▶ **REQUIRED WORK**: How many lines in the records below contain the string "Before"? Answer with the number alone.

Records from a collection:
——
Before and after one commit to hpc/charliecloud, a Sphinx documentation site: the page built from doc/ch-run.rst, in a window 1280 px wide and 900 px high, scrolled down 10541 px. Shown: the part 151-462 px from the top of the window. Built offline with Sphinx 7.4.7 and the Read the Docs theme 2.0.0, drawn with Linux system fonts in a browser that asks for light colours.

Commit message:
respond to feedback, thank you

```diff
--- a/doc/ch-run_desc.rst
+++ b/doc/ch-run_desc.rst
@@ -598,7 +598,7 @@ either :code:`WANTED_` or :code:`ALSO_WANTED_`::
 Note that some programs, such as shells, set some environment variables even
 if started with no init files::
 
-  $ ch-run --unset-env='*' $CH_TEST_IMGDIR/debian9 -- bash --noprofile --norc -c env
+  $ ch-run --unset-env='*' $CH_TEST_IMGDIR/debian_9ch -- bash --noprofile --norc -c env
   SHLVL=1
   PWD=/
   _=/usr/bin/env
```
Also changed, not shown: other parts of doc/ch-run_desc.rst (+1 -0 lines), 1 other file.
——
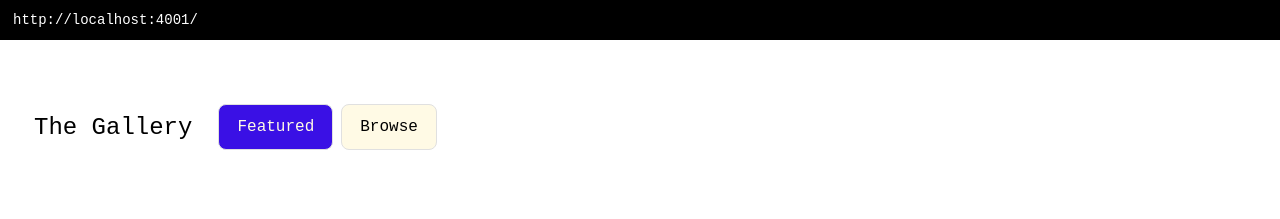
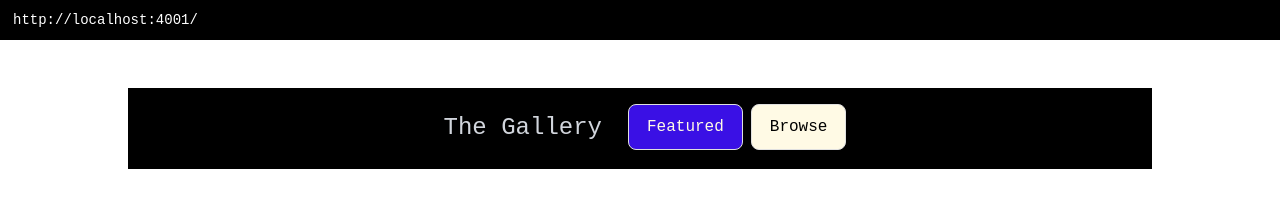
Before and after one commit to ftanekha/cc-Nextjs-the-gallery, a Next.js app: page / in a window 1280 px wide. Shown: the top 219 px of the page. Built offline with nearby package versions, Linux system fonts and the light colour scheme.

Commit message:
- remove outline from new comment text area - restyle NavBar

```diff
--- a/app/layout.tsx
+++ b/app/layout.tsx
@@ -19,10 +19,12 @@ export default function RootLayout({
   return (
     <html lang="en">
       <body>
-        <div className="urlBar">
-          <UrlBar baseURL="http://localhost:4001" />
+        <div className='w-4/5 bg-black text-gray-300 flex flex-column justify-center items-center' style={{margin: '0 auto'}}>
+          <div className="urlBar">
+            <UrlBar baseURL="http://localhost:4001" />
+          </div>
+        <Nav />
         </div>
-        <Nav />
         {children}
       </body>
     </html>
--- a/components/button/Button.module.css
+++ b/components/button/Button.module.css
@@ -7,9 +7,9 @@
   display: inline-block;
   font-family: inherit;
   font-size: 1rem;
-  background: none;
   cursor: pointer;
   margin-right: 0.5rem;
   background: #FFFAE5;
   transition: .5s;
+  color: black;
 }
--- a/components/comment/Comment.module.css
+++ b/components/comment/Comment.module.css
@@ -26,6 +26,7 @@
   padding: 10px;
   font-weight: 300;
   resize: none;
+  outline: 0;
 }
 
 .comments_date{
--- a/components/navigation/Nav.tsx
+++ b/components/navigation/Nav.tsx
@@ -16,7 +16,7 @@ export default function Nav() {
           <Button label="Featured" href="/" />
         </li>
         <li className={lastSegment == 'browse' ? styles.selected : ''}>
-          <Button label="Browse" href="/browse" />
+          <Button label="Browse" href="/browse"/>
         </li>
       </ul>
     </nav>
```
——
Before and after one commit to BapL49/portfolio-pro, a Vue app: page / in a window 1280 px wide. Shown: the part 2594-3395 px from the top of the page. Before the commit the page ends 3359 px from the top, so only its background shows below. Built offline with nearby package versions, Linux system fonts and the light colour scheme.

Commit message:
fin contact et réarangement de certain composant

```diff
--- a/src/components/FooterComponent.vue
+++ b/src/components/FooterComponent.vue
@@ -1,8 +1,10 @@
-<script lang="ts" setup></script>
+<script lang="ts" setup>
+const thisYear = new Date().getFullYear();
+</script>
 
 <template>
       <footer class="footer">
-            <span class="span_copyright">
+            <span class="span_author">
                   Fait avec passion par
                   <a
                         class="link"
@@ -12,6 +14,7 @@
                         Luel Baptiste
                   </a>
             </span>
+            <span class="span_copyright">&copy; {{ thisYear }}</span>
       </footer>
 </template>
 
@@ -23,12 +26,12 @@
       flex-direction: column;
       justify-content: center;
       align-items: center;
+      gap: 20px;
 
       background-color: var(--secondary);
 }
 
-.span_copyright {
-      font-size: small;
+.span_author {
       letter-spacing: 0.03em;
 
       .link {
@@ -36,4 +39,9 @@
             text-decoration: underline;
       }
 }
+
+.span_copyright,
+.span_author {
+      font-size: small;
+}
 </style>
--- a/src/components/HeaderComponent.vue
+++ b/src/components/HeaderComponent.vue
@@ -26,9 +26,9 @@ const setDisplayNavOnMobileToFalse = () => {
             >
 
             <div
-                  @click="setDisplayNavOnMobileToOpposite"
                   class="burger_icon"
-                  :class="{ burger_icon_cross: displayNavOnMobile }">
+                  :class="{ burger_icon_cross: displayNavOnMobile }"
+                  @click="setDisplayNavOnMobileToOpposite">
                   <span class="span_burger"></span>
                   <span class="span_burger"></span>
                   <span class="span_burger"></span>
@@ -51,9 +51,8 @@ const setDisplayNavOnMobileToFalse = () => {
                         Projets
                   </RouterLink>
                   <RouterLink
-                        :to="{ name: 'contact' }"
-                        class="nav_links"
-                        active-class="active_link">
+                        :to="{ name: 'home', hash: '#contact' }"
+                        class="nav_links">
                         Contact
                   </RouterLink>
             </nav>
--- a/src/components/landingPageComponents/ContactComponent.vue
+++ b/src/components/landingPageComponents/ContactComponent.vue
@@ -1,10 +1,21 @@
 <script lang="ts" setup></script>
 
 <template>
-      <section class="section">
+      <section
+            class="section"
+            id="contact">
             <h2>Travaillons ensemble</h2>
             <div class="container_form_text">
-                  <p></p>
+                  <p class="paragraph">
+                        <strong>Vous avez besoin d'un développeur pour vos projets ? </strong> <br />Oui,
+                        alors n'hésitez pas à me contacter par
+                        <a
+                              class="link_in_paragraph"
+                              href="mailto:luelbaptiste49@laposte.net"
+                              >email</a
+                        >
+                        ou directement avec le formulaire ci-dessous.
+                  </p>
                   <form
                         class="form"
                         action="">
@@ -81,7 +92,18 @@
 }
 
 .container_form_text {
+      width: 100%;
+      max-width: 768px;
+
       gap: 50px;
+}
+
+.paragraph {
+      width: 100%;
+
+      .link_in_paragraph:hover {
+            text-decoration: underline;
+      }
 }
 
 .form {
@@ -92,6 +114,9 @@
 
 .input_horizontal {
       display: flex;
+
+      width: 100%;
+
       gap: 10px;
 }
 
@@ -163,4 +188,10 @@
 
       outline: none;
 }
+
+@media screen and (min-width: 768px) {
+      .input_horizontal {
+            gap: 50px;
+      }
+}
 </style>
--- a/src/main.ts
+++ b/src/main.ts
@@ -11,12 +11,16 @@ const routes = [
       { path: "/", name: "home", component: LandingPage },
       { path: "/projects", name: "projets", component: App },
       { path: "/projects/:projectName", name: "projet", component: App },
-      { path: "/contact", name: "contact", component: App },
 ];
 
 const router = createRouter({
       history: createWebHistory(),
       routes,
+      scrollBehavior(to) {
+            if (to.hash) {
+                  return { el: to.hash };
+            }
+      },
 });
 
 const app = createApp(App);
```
——
▶ **SOLUTION TO THIS TASK**: 3